The life you and I live on this earth doesn’t have to only be about our reward in heaven, which is great. No, instead we must think as Paul did as he possibly faced a death sentence: “For to me, to live is Christ, and to die is gain. But if I live on in the flesh, this will mean fruit from my labor; yet what I shall choose I cannot tell. For I am hard-pressed between the two, having a desire to depart and be with Christ, which is far better. Nevertheless to remain in the flesh is more needful for you.” (Phil 1:21-24) Paul wanted desperately to be with Christ, but even more he wanted what the Lord wanted, even though he didn’t know what that was.

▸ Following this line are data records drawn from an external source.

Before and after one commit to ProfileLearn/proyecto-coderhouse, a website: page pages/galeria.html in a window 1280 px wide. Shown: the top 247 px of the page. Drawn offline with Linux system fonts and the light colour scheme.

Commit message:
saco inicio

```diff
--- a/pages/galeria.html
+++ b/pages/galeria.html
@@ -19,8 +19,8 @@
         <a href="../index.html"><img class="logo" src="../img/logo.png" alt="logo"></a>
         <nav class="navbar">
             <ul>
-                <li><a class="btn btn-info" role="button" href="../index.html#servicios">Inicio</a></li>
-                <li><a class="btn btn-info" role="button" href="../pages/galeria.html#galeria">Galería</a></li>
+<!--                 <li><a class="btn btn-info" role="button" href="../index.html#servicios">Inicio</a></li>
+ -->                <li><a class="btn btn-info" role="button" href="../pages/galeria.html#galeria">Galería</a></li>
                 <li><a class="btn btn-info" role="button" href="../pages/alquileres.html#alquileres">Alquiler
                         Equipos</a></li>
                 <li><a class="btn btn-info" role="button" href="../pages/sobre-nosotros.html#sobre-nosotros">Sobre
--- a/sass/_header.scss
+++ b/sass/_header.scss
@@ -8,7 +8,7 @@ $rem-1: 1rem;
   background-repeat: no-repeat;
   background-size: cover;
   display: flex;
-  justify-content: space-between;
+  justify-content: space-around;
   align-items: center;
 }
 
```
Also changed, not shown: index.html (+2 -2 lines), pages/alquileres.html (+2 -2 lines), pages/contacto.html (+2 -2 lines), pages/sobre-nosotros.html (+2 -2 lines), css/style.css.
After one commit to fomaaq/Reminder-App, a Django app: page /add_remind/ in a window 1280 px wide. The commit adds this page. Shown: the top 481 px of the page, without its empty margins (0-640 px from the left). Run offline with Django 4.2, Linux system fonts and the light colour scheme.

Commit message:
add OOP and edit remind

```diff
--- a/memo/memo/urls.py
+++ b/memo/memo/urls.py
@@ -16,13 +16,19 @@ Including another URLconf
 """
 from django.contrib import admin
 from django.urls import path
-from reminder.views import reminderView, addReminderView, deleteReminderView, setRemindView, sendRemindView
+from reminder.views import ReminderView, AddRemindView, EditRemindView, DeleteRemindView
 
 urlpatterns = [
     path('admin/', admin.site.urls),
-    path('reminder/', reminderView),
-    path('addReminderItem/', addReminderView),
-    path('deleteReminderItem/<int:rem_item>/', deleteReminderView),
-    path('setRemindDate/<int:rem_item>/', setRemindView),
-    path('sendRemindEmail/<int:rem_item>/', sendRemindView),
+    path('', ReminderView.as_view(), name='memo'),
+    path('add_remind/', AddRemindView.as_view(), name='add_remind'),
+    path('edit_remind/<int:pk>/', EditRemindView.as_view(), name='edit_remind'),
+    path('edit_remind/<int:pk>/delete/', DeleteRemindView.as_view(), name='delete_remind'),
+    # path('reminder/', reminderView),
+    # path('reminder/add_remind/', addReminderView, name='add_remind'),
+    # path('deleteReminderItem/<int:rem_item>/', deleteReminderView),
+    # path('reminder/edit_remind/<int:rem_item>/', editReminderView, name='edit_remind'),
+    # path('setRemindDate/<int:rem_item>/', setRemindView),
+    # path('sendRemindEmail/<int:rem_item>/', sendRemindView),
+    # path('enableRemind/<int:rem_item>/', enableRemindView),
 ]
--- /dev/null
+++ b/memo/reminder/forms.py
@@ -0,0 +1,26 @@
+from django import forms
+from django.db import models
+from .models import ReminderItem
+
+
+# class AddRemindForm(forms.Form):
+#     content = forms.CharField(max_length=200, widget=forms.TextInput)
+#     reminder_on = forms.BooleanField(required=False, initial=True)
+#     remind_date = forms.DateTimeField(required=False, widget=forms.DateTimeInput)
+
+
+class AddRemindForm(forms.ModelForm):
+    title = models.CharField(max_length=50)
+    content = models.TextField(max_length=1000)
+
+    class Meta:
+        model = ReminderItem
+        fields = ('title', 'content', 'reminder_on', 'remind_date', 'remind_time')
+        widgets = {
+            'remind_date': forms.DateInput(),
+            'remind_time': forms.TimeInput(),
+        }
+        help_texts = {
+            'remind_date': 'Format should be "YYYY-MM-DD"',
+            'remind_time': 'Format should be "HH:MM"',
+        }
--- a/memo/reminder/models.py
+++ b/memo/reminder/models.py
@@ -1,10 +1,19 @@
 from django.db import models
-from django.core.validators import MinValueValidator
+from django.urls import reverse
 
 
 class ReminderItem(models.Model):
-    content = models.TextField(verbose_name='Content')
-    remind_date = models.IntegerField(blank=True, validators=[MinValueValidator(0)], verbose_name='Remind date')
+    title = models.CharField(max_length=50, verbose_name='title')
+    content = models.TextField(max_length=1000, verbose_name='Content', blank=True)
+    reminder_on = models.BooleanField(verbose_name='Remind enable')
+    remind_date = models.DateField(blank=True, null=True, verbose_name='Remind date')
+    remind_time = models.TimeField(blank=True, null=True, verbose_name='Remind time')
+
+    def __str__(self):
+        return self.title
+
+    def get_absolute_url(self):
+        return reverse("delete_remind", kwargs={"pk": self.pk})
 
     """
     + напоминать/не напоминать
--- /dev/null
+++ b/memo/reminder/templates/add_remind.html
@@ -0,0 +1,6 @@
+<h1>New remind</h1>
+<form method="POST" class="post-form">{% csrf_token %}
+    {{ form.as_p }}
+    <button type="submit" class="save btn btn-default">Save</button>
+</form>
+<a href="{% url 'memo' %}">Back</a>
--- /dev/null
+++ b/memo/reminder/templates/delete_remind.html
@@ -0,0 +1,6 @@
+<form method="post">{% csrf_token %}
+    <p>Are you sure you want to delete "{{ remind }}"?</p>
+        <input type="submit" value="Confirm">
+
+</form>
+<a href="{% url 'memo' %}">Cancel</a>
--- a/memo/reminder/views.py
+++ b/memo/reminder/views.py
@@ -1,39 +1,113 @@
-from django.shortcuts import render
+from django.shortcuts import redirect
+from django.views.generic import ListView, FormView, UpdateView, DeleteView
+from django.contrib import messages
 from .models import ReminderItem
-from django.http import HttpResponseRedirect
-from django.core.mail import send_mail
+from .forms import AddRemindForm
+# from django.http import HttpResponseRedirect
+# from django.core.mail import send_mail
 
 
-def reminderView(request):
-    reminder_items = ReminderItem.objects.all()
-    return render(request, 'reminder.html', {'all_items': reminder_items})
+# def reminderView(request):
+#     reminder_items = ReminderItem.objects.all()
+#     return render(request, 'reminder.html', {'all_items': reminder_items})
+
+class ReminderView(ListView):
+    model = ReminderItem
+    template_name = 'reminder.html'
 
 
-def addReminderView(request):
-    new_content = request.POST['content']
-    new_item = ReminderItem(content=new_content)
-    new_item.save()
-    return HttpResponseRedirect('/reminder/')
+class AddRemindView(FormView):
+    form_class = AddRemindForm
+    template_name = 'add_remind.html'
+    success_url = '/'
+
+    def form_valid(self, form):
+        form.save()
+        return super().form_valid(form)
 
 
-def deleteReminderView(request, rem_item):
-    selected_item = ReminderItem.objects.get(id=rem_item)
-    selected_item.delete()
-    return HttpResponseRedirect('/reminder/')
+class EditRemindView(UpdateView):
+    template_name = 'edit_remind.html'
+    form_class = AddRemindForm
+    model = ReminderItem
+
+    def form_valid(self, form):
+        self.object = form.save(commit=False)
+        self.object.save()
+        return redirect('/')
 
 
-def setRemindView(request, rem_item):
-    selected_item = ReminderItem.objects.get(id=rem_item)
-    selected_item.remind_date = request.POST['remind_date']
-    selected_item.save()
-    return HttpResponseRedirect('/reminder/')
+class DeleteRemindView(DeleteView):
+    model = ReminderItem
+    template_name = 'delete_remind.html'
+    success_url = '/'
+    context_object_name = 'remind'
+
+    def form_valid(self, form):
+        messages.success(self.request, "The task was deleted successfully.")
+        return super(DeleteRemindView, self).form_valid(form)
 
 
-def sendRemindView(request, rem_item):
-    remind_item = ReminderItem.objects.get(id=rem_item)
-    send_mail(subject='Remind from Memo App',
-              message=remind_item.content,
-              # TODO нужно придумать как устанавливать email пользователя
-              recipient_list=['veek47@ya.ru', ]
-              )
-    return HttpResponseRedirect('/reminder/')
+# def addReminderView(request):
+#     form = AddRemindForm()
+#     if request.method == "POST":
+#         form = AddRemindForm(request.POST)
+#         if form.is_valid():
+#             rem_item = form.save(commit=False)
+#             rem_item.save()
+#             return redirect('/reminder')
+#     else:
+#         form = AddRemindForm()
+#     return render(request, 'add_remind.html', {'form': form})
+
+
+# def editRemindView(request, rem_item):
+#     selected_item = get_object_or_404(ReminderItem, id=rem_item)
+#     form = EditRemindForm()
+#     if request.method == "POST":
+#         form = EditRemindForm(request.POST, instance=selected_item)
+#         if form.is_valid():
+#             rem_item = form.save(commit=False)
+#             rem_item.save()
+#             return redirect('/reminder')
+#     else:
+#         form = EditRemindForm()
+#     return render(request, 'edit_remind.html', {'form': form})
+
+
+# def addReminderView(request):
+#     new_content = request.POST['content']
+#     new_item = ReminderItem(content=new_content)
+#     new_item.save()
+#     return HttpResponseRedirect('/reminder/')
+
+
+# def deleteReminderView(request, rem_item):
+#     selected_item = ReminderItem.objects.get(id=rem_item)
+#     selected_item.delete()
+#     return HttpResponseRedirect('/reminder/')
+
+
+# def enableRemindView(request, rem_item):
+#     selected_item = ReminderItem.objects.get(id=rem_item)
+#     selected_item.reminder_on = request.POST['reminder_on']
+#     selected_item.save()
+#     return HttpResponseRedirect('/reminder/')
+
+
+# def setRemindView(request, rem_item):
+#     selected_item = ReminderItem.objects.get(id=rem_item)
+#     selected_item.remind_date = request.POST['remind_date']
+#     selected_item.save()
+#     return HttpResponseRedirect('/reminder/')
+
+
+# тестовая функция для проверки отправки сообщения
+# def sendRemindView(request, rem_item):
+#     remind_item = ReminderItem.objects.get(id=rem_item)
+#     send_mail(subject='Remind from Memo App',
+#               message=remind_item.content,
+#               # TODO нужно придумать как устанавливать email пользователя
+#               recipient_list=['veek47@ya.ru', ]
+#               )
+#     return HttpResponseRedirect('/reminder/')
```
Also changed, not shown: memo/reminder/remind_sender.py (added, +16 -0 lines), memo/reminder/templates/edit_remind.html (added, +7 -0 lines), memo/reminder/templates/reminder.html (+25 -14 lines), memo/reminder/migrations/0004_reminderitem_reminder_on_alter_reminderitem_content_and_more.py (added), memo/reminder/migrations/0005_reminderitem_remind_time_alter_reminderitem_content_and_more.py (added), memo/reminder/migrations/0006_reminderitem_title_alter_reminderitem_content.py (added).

Paul completely trusted the Lord, and yielded his life to what the Lord wanted him to do and when he wanted him to do it. “I have been crucified with Christ; it is no longer I who live, but Christ lives in me; and the life which I now live in the flesh I live by faith in the Son of God, who loved me and gave Himself for me.” (Gal 2:20) Not only did he trust, he persevered and continued to walk in the steps “which God prepared beforehand that we should walk in them” (Eph 2:10), while “press[ing] toward the goal for the prize of the upward call of God in Christ Jesus” (Phil 3:14).
As we discussed the other day, we are not given grace and gifts for our benefit alone; we are to use these gifts in service to the Body of Christ, as we are “ONE body and ONE Spirit, just as you were called in ONE hope of your calling; ONE Lord, ONE faith, ONE baptism; ONE God and Father of all, who is above all, and through all, and in you all.” (Eph 4:4-6) That means that I must die to my wants, and defer to what the Lord wants. As John the Baptist said, “He must become greater and greater, and I must become less and less.” (John 3:30) Lord, fill me with You, and empty me of my prideful wants.